I had started leading the Wild Collective Niagara in the fall of 2021, and our 2nd session was on Detoxification. I had a ton of presentation slides on the physiology, from my Environmental Medicine background. But the real magic was in the connection part of the session. I had 2 jars; one labelled "I am inviting", and one labelled "I am releasing". We all wrote on pieces of paper what we desired and what no longer served us, and put them in each jar. Later we burned the papers from the "releasing" jar. I kind of surprised myself by writing "alcohol" on my paper. And buoyed by the support of the group, just like a switch had been flicked, I no longer desired red wine with my dinner. Instead, for a treat, I'd have kombucha or sparkling mineral water. When I needed to decompress after work I'd either go for a walk, do an online yoga class, get in an epsom salt bath with a magazine, do a guided meditation, read a book, or write in a journal. And I felt more clarity, more at peace, and more emotionally stable.


At the end of 2021 the nutrition journal NUTRIENTS published a Special Issue called "The Impact of Alcoholic Beverages on Human Health" that included 16 published papers exploring the impact of alcohol on human health, including a review of studies on the effects of alcohol on the brain, cardiovascular system, gut and liver.

Alcohol is absorbed in the gut and increases permeability, creating a "leaky gut" and altering the gut microbiome, leading to nutrient deficiencies.

I have long loved the concept of “Dry January”; a challenge in which people take part by abstaining from alcohol use for the entire month.
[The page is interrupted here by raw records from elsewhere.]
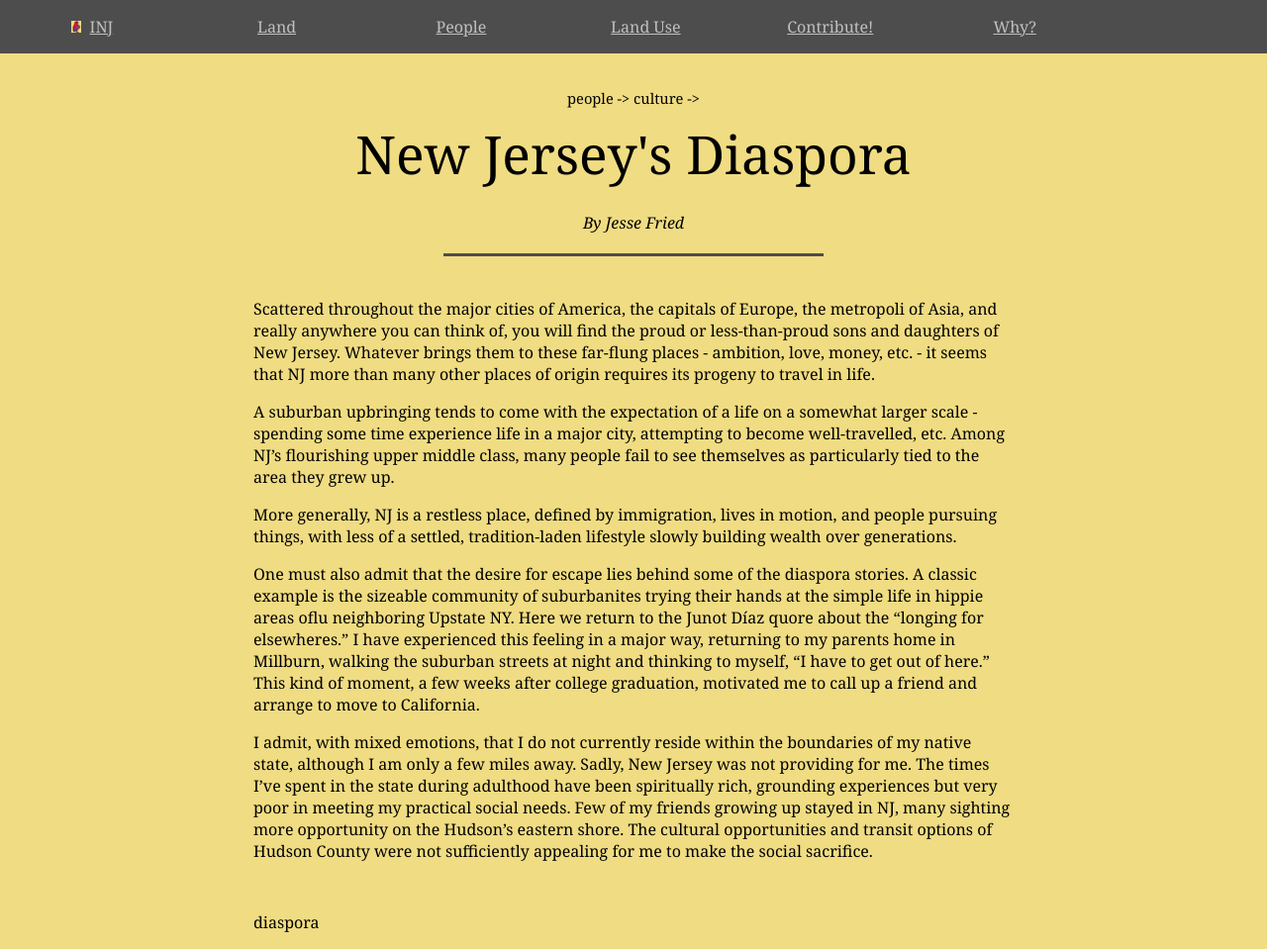
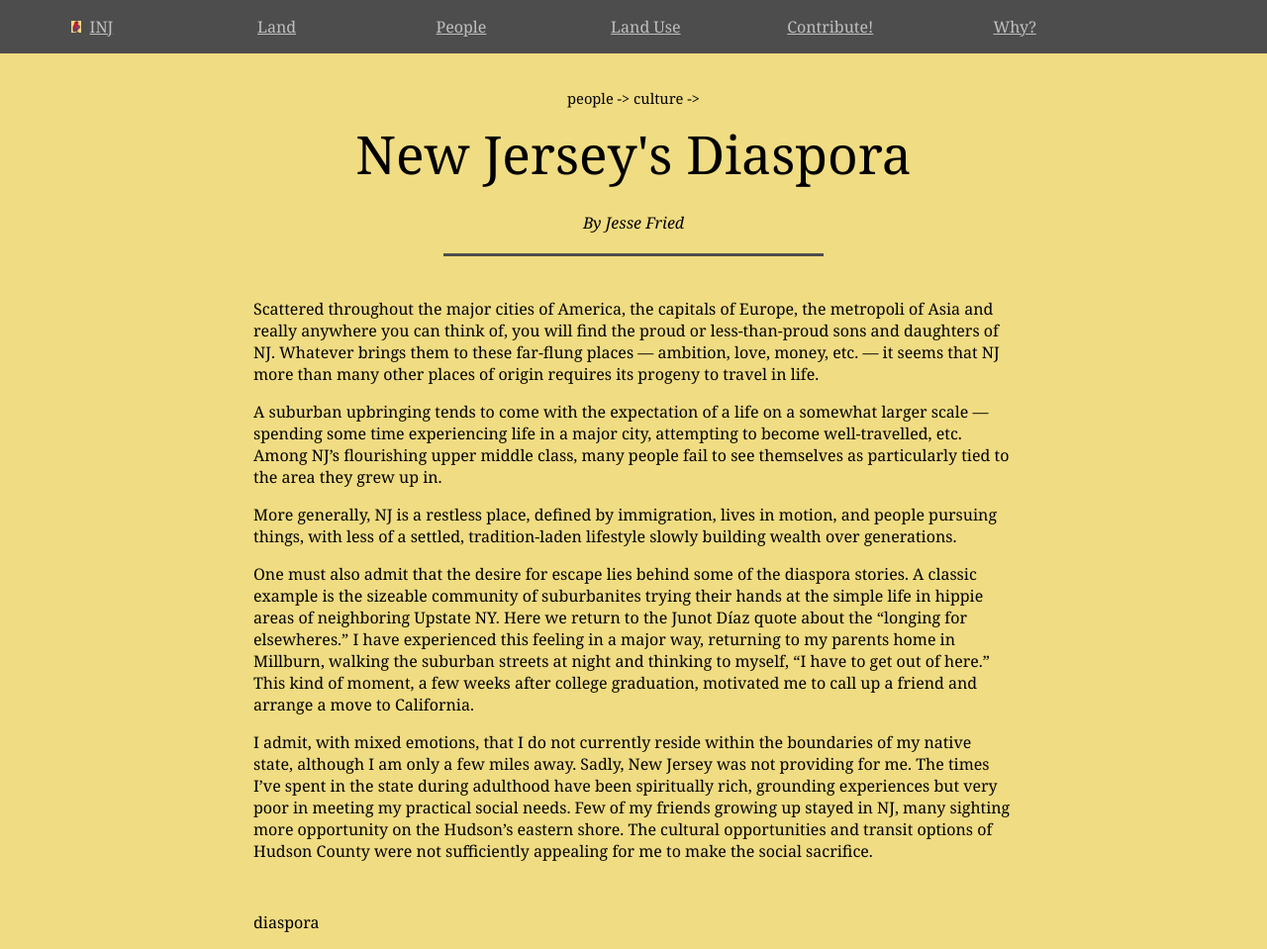
Before and after one commit to jonfried/oakafee.github.io, a Jekyll site: the page built from _posts/2016-09-16-diaspora.md, in a window 1280 px wide. Shown: the whole page at 99% size. Built offline with Jekyll 4.4.1, drawn with Linux system fonts in a browser that asks for light colours.

Commit message:
10/20/16 - diaspora

```diff
--- a/_posts/2016-09-16-diaspora.md
+++ b/_posts/2016-09-16-diaspora.md
@@ -8,12 +8,12 @@ categories:
 category-name: diaspora
 ---
 
-Scattered throughout the major cities of America, the capitals of Europe, the metropoli of Asia, and really anywhere you can think of, you will find the proud or less-than-proud sons and daughters of New Jersey. Whatever brings them to these far-flung places - ambition, love, money, etc. - it seems that NJ more than many other places of origin requires its progeny to travel in life.
+Scattered throughout the major cities of America, the capitals of Europe, the metropoli of Asia and really anywhere you can think of, you will find the proud or less-than-proud sons and daughters of NJ. Whatever brings them to these far-flung places — ambition, love, money, etc. — it seems that NJ more than many other places of origin requires its progeny to travel in life.
 
-A suburban upbringing tends to come with the expectation of a life on a somewhat larger scale - spending some time experience life in a major city, attempting to become well-travelled, etc. Among NJ's flourishing upper middle class, many people fail to see themselves as particularly tied to the area they grew up.
+A suburban upbringing tends to come with the expectation of a life on a somewhat larger scale — spending some time experiencing life in a major city, attempting to become well-travelled, etc. Among NJ's flourishing upper middle class, many people fail to see themselves as particularly tied to the area they grew up in.
 
 More generally, NJ is a restless place, defined by immigration, lives in motion, and people pursuing things, with less of a settled, tradition-laden lifestyle slowly building wealth over generations.
 
-One must also admit that the desire for escape lies behind some of the diaspora stories. A classic example is the sizeable community of suburbanites trying their hands at the simple life in hippie areas oflu neighboring Upstate NY. Here we return to the Junot Díaz quore about the "longing for elsewheres." I have experienced this feeling in a major way, returning to my parents home in Millburn, walking the suburban streets at night and thinking to myself, "I have to get out of here." This kind of moment, a few weeks after college graduation, motivated me to call up a friend and arrange to move to California.
+One must also admit that the desire for escape lies behind some of the diaspora stories. A classic example is the sizeable community of suburbanites trying their hands at the simple life in hippie areas of neighboring Upstate NY. Here we return to the Junot Díaz quote about the "longing for elsewheres." I have experienced this feeling in a major way, returning to my parents home in Millburn, walking the suburban streets at night and thinking to myself, "I have to get out of here." This kind of moment, a few weeks after college graduation, motivated me to call up a friend and arrange a move to California.
 
 I admit, with mixed emotions, that I do not currently reside within the boundaries of my native state, although I am only a few miles away. Sadly, New Jersey was not providing for me. The times I've spent in the state during adulthood have been spiritually rich, grounding experiences but very poor in meeting my practical social needs. Few of my friends growing up stayed in NJ, many sighting more opportunity on the Hudson's eastern shore. The cultural opportunities and transit options of Hudson County were not sufficiently appealing for me to make the social sacrifice.
```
Maintaining balance and mindfulness can be challenging, especially after a month of indulgence and chaos with December and the holidays. This year, an interesting podcast was shared by the Globe and Mail, free to non-subscribers because it pertains to the pandemic:


How a Dry January might help your COVID anxiety


This awesome 2021 Medscape article Rethinking Your Post-COVID Relationship With Booze provides resources to satisfy "sober curiosity" that can make Dry January and beyond, easier to navigate. It lists bars and restaurants that serve alcohol-free beer, wine and cocktails, sober supportive online meeting spaces with recipes, and plant-based "Faux Buzz Brands". Check them out:

Since a lot of us simply enjoy the taste of a nice cocktail or glass of wine, this list of products and brands offer drinks that are similar in taste, but are ultimately alternatives to drinking alcohol.


*Addendum: A brilliant patient of mine read a rougher version of this post and reached out to let me know that a local Niagara winery is bottling alcohol free wines. Not just red, but white, rose, and sparking! I cannot wait to taste these treats.


One more list of resources I'd like to share with you to help satisfy your sober curiosity; books that explain how alcohol becomes a habit, and how to kick it, with links to more wisdom from the authors:

This year, I'm taking my sober curiosity beyond Dry January, and I'm inviting you to join me. Just in being curious. I hope the resources in this article help to light the spark.